Timeless MussarHe evidently didn't read my article carefully. I clearly wrote -- repeatedly -- that Mussar can seem to some people to be offputting. I didn't say that it is or that it seems that way to everyone. As to his idea of being "wary of updating it", I address that at the end of the article.
Rabbi Gil Student ("Mussar Without Yelling," op-ed, Feb. 20) implies that those who practice Mussar terrorize their flocks into submission. Rabbi Avigdor Miller, zt"l, arguably the previous generation's outstanding practitioner of Mussar, enthralled audiences on Thursday nights for almost two decades with his signature combination of wit and wisdom.
Is there a place for Mussar seforim of the sort Rabbi Student advocates, with a more modern bent? Absolutely - but with a caveat. While we want as many people as possible exposed to the truth and beauty of Mussar, we should be wary of updating it simply to appeal to current sensibilities.
When I study the Mussar classics - Chovos Halevavos, Mesilas Yesharim and Michtav M'Eliyahu are my personal favorites - I find them totally relevant. I believe Rabbi Student's message is that we need to change Mussar to make it more appealing to the masses. I disagree. It's not we who should change Mussar but Mussar that should change us.
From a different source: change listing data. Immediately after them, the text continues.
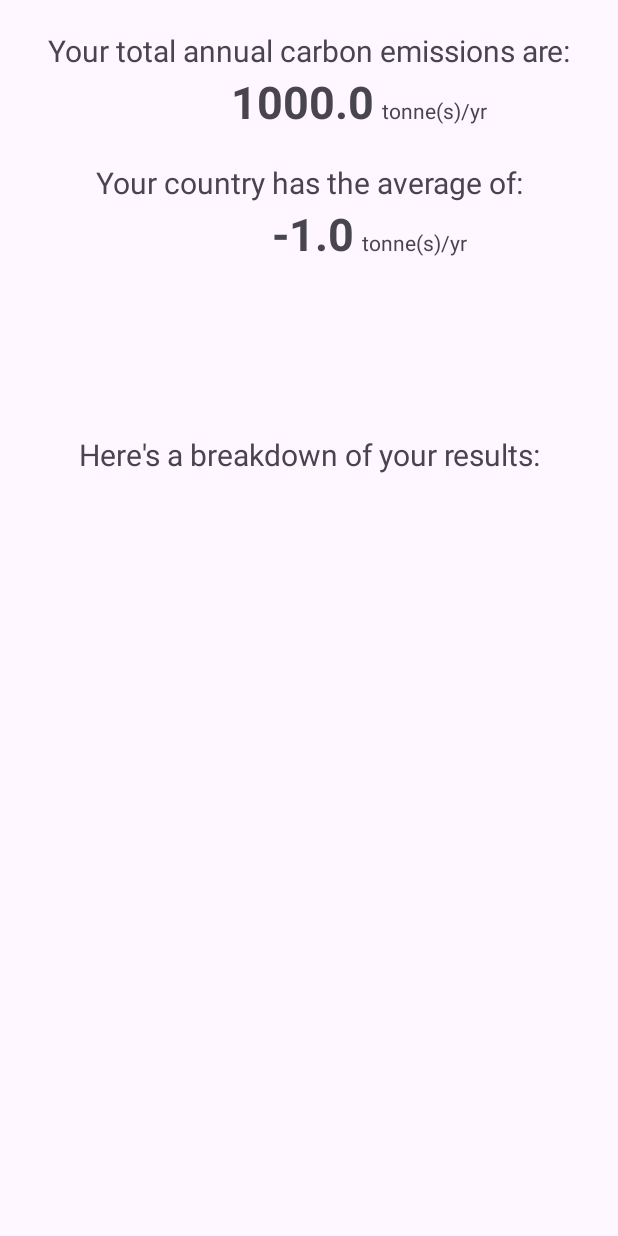
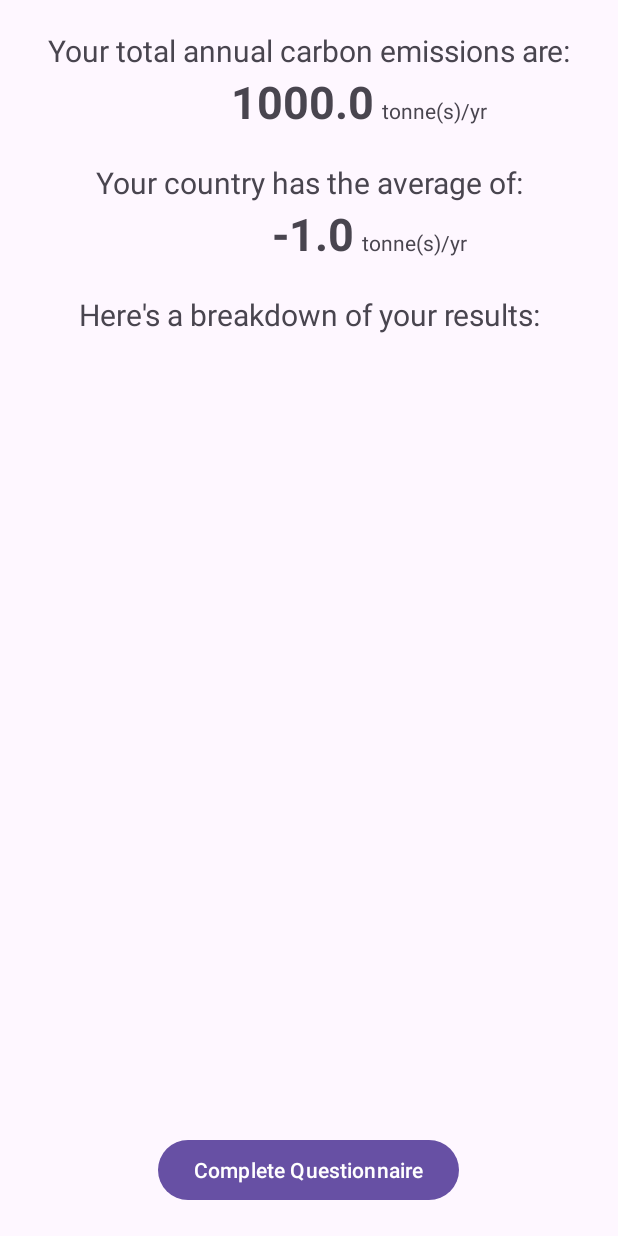
Before and after one commit to asadbmirza/Planetze-Mobile-Application, an Android app: the QuizResultActivity screen opened directly, with no data from a screen before it, on a phone screen of 412 x 824 dp. Run offline under Robolectric (Android 15) with nearby library versions, the phone set to English and light mode, and no system bars; 3 statements that could not run were skipped.

Commit message:
chore: update quiz result styling

```diff
--- a/app/src/main/res/layout/activity_quiz_result.xml
+++ b/app/src/main/res/layout/activity_quiz_result.xml
@@ -5,7 +5,7 @@
     android:id="@+id/main"
     android:layout_width="match_parent"
     android:layout_height="match_parent"
-    tools:context=".view.questionnaire.QuizResultActivity">
+    tools:context=".view.questionnaire.QuestionnaireResultActivity">
 
     <LinearLayout
         android:id="@+id/result_layout"
@@ -59,20 +59,6 @@
         app:barrierDirection="top" />
 
     <LinearLayout
-        android:id="@+id/category_layout"
-        android:layout_width="match_parent"
-        android:layout_height="400dp"
-        android:layout_alignParentBottom="true"
-        android:layout_centerInParent="true"
-        android:layout_marginTop="20dp"
-        android:layout_marginLeft="20dp"
-        android:layout_marginRight="20dp"
-        android:layout_marginBottom="87dp"
-        android:orientation="vertical">
-
-    </LinearLayout>
-
-    <LinearLayout
         android:id="@+id/country_layout"
         android:layout_width="match_parent"
         android:layout_height="wrap_content"
@@ -120,8 +106,32 @@
         android:layout_width="match_parent"
         android:layout_height="wrap_content"
         android:layout_above="@id/category_layout"
+        android:layout_below="@id/country_layout"
         android:text="Here's a breakdown of your results:"
         android:textAlignment="center"
         android:textSize="20sp" />
 
+    <LinearLayout
+        android:id="@+id/category_layout"
+        android:layout_width="match_parent"
+        android:layout_height="400dp"
+        android:layout_alignParentBottom="true"
+        android:layout_centerInParent="true"
+        android:layout_marginTop="20dp"
+        android:layout_marginLeft="20dp"
+        android:layout_marginRight="20dp"
+        android:layout_marginBottom="87dp"
+        android:orientation="vertical">
+
+    </LinearLayout>
+
+    <Button
+        android:id="@+id/btnCompleteQuiz"
+        android:layout_width="wrap_content"
+        android:layout_height="wrap_content"
+        android:layout_alignParentBottom="true"
+        android:layout_marginBottom="20dp"
+        android:text="Complete Questionnaire"
+        android:layout_centerInParent="true" />
+
 </RelativeLayout>
```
Dr. Yaakov Stern
Sunday, March 01, 2009
9:05 PM Gil Student